--- Source information Enclosed Below ---

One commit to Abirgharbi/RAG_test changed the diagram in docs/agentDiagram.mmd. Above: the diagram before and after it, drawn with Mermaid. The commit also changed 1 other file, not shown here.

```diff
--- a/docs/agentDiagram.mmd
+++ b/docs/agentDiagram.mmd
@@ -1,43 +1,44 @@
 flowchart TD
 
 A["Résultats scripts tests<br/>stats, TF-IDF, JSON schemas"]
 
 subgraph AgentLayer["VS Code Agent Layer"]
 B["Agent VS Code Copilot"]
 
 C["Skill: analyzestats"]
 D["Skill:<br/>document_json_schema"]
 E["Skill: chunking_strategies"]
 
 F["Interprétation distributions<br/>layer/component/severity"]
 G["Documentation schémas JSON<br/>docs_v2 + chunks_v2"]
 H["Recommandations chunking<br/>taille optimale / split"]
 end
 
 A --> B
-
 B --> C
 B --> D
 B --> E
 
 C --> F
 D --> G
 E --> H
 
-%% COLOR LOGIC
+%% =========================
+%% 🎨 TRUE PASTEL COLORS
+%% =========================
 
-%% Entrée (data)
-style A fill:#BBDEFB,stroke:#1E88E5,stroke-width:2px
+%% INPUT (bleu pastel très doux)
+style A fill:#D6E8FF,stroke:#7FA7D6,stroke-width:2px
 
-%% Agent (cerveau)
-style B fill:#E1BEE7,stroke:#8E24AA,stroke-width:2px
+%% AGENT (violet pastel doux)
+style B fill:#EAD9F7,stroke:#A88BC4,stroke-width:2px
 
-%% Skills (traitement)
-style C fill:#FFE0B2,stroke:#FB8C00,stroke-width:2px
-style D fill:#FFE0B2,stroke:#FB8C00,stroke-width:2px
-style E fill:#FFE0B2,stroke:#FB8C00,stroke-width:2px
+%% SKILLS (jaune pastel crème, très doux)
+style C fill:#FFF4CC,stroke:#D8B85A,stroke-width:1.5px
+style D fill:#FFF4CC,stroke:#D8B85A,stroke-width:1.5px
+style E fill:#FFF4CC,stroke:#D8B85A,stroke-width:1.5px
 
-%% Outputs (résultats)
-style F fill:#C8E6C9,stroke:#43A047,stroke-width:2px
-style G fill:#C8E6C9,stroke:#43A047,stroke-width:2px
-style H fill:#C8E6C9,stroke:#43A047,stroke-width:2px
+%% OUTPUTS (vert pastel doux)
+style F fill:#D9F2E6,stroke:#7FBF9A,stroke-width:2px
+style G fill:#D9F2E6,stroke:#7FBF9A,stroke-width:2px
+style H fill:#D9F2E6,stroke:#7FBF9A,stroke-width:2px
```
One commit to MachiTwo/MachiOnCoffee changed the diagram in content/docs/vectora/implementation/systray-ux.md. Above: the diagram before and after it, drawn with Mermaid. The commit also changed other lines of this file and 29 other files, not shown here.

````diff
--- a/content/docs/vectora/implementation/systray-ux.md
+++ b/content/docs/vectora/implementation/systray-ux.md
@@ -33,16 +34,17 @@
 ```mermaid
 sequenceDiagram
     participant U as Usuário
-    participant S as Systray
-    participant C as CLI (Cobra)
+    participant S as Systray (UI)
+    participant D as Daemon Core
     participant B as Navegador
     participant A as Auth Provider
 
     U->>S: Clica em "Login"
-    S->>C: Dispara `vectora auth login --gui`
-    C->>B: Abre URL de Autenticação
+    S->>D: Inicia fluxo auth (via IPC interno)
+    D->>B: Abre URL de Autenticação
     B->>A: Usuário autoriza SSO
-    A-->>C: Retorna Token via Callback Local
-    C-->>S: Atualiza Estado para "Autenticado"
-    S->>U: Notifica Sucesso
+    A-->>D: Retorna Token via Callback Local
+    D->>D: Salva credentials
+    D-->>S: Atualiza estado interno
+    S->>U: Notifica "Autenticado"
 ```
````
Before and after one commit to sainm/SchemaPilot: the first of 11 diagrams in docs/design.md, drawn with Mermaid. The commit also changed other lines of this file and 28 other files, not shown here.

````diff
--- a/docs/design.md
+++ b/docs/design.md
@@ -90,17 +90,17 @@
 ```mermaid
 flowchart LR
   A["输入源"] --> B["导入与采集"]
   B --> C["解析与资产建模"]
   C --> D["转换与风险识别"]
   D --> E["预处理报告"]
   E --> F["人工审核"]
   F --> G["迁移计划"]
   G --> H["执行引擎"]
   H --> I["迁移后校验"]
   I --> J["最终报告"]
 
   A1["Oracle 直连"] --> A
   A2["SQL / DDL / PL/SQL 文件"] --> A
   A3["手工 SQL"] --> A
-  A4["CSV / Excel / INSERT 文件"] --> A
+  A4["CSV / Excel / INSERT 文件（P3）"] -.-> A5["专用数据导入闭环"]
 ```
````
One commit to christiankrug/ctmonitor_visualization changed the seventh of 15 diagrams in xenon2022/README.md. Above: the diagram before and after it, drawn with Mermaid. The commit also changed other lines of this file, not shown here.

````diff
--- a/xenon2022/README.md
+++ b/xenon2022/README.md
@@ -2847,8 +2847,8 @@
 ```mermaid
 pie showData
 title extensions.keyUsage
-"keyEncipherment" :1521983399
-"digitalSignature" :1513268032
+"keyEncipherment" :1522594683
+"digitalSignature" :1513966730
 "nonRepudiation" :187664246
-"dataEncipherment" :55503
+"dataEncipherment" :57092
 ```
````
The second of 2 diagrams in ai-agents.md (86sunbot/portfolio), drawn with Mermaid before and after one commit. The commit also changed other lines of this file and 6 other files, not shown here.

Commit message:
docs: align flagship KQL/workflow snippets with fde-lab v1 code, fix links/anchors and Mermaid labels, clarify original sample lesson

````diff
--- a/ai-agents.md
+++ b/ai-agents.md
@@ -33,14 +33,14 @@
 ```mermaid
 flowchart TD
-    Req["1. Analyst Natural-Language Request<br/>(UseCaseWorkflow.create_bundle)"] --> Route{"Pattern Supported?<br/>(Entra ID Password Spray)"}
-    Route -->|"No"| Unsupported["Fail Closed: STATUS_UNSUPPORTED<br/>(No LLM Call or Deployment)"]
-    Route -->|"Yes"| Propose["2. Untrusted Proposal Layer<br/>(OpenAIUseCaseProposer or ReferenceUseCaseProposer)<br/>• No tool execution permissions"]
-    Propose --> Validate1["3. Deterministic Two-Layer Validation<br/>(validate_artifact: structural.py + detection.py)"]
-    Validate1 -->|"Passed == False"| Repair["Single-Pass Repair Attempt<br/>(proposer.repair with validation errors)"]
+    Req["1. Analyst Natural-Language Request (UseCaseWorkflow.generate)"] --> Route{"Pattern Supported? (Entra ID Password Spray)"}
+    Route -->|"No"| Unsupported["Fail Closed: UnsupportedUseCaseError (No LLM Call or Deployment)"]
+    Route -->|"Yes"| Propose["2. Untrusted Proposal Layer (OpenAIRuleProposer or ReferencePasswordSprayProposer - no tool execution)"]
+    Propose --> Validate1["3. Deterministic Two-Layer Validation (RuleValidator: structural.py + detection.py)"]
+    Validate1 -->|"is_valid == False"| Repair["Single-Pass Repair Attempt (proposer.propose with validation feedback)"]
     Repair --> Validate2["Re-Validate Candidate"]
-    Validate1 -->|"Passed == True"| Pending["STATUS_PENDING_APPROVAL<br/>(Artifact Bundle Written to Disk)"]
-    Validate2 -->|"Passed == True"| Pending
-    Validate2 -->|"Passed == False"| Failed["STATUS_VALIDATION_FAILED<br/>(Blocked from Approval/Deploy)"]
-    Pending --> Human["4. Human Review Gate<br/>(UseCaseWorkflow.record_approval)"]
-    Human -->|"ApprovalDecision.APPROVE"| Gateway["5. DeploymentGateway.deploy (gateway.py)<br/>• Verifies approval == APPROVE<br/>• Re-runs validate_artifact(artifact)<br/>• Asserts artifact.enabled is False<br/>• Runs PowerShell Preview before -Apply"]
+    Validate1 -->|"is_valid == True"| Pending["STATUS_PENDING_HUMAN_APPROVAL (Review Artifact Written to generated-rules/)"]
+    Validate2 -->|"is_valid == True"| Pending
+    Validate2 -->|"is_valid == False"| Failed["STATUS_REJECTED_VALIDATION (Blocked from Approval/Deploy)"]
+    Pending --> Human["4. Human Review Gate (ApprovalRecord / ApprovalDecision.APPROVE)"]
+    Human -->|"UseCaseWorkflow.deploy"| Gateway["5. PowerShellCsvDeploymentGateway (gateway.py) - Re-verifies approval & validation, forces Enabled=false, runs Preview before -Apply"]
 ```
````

--- End of Enclosed Source information ---

◆ **Work instruction**
Return each line of the material in which the string "vectora" can be found.

◆ **Task solution**
One commit to MachiTwo/MachiOnCoffee changed the diagram in content/docs/vectora/implementation/systray-ux.md. Above: the diagram before and after it, drawn with Mermaid. The commit also changed other lines of this file and 29 other files, not shown here.
--- a/content/docs/vectora/implementation/systray-ux.md
+++ b/content/docs/vectora/implementation/systray-ux.md
-    S->>C: Dispara `vectora auth login --gui`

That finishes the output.